Ghost Stories a Carolina Tradition

As a North Carolinian, I would be remiss if I didn't mention the plethora of famous Tar Heel ghost stories.

Even the titles are scary: Blackbeard's Queen Anne Revenge; A Colonial Apparition; Buried Alive; The Scull Hangs High; Bells, Books, and Rafters; The Headless Haunt; The Peg-Legged Ghost; The Greensboro Hitchhiker, The Devil's Tramping Ground.


For this Wilmington native, The Maco Light easily tops the list of favorite ghost tales. Visiting the Maco Light was the theme of many an autumn hayride in my youth. Maco is located in Brunswick County, 12 miles northwest of Wilmington and in the past was a stop along the Atlantic Coast Line Railroad.

W3Schools.comBriefly, in 1867 conductor Joe Baldwin was riding the last car of his train when it somehow became uncoupled from the engine.

As he watched another train fast approaching his slowing car, Joe wildly waved his lantern back and forth in warning; but his efforts were in vain. The oncoming train barreled into the car, and Joe was decapitated in the accident.

Just seconds before the crash, Joe's lantern was hurled away by a mighty, unseen force, landing in an upright position. Shortly after the horrible accident, the Maco Light began appearing along the tracks. To this day, Joe's ghost "appears" swinging his lantern and searching for his head.
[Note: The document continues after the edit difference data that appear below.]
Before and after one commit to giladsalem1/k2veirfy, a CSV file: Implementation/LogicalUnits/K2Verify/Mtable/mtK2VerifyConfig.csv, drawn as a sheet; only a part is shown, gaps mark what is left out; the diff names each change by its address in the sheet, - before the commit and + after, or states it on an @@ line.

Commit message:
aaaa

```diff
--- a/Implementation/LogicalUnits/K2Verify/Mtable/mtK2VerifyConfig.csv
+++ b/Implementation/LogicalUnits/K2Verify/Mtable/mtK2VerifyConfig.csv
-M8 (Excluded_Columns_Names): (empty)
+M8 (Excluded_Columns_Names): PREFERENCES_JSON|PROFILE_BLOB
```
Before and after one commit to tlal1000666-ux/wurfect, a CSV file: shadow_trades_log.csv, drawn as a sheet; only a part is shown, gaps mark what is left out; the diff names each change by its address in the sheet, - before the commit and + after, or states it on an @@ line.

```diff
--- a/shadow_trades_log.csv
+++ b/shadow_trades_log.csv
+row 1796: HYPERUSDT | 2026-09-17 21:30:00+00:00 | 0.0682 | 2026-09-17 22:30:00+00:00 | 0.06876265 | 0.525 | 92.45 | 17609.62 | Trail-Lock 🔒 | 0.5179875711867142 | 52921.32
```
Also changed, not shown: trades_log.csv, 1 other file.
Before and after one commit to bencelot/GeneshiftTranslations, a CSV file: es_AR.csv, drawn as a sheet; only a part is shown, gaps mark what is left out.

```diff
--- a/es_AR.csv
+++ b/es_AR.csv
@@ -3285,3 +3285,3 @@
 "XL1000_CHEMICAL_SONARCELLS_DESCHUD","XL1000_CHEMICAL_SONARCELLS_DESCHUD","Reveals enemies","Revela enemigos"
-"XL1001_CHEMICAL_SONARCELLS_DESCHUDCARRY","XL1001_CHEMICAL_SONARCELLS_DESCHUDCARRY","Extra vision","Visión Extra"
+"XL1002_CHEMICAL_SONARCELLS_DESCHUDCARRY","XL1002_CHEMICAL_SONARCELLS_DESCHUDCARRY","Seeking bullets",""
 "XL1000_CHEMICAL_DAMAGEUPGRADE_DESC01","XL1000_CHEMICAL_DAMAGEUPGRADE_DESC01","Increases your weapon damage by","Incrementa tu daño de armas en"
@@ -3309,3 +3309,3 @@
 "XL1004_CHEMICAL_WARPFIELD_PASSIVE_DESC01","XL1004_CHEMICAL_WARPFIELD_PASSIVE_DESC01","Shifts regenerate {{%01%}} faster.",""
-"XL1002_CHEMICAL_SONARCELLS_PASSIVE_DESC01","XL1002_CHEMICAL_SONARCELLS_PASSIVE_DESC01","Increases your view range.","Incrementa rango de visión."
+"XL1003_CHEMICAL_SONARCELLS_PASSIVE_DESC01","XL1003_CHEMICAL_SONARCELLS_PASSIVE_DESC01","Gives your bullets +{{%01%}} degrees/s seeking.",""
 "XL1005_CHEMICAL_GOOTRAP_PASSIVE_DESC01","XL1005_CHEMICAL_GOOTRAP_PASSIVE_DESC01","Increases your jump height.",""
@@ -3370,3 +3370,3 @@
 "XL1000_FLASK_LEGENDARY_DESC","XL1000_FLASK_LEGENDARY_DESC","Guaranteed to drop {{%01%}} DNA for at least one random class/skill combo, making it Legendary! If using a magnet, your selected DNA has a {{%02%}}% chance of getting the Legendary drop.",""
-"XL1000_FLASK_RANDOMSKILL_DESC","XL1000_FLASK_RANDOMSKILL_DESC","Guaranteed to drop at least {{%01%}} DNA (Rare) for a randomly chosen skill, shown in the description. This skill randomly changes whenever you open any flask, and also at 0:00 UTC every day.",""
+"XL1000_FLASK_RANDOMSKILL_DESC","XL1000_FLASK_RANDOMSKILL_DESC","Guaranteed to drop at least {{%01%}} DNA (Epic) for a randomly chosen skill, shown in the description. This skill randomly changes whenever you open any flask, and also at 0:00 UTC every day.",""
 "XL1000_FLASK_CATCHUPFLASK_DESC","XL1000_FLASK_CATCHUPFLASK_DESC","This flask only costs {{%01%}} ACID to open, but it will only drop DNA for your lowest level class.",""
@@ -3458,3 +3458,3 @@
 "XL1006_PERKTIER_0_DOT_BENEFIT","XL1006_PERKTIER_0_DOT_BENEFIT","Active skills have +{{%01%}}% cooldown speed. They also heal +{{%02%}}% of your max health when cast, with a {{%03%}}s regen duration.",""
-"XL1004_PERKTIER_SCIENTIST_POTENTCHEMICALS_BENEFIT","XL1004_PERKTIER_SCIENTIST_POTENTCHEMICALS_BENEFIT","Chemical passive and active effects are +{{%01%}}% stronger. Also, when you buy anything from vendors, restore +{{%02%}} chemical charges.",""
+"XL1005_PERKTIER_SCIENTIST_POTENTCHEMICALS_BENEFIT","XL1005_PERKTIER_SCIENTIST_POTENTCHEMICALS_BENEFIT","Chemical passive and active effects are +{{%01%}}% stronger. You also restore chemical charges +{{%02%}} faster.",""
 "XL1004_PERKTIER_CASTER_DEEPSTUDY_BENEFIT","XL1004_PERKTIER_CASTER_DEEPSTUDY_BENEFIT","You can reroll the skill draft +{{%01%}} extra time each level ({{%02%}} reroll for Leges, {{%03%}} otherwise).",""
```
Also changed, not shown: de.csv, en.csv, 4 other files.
Tar Heel ghost stories have their own websites. For example, see The Maco Light and The Devil's Tramping Ground. Listen to, view, or read Ghost Stories of North Carolina here. For further spooky reading, see John Harden's books on Amazon.

Have a wonderful weekend, Clay Nation!

Special thanks to Linda (ABM)
for my sassy pumpkin signature
and the above Halloween greeting!

Here is one more Halloween greeting: Midnight Madness

Thank you for your visits and remarks in the Carolina blogs. To leave a comment, scroll to the bottom, click on the "Post a Comment" link, and write in the box provided.

I appreciate your props for the contributing visual artists. Have an awesome Halloween Weekend! - Caro


claysweetea said...

This is a fantastic blog full of fun and interesting information! Im saving photos and going to listen to the stories.

Anonymous said...

Hi Caro,

Love this blog and the Origin of Holiday Customs.....I love reading about how things originated. So good to see one of "Ashes" graphics, Thank You for including in your blog. The opening graphic sure is spooky!!!

Now I have to go listen to the "ghost stories." and VOTE again!!!

Have a fun Halloween Sunday.....


fgs said...

Interesting blog and love the graphics! Thanks to all those who make them!

Anonymous said...

Happy Halloween!! Love all the graphics and always enjoy your blogs!! D. in Wi.

MissSally said...

I grew up hearing wonderful ghost stories as only my Irish family could tell. The spookiest ones were about relatives long-since dead, producing goosebumps and delightful chills with each retelling. Great memories.

The Halloween graphics from some of our most talented artists are especially delightful.

Thanks for this great blog!

T said...

Happy Halloween! It's always a delight visiting your blog with all the special goodies. Thanks so much for featuring the graphic and all the other beautiful graphics of our dear friends especially Ashes (miss her). So good to see them.

You always bring so much info and it's so interesting to read. Many thanks for the great blog.

Trick or Treat! :D

anaturegirl said...

What a fun blog today. thanks so much Caro for a fun, fun read. Happy Halloween to you and yours. Thanks so much for wonderful, fun and enlightening blogs.

Anonymous said...

Caro thank you for this great blog. It was fun reading aboout the origins and customs of Halloween. Loved the ghost story too. You always do such a wonderful and interesting blog.

Happy Halloween

Sandy said...

Happy Halloween Caro!

Enjoyed reading all the stories related to Halloween, especially the folk lore from the Carolina's! I'm sitting her waiting patiently for the first little gremlins to appear on my doorstep for their "Treats"! We had a snowfall last night and it is quite cold so I am not sure just how many kids are going to make it out tonight! I for one am glad I don't have small ones to take out tonight!

I will be saying some prayers over and over tonight for the National Inclusion Project to reach the top 10. It has definitely been a challenge!

Have a great week!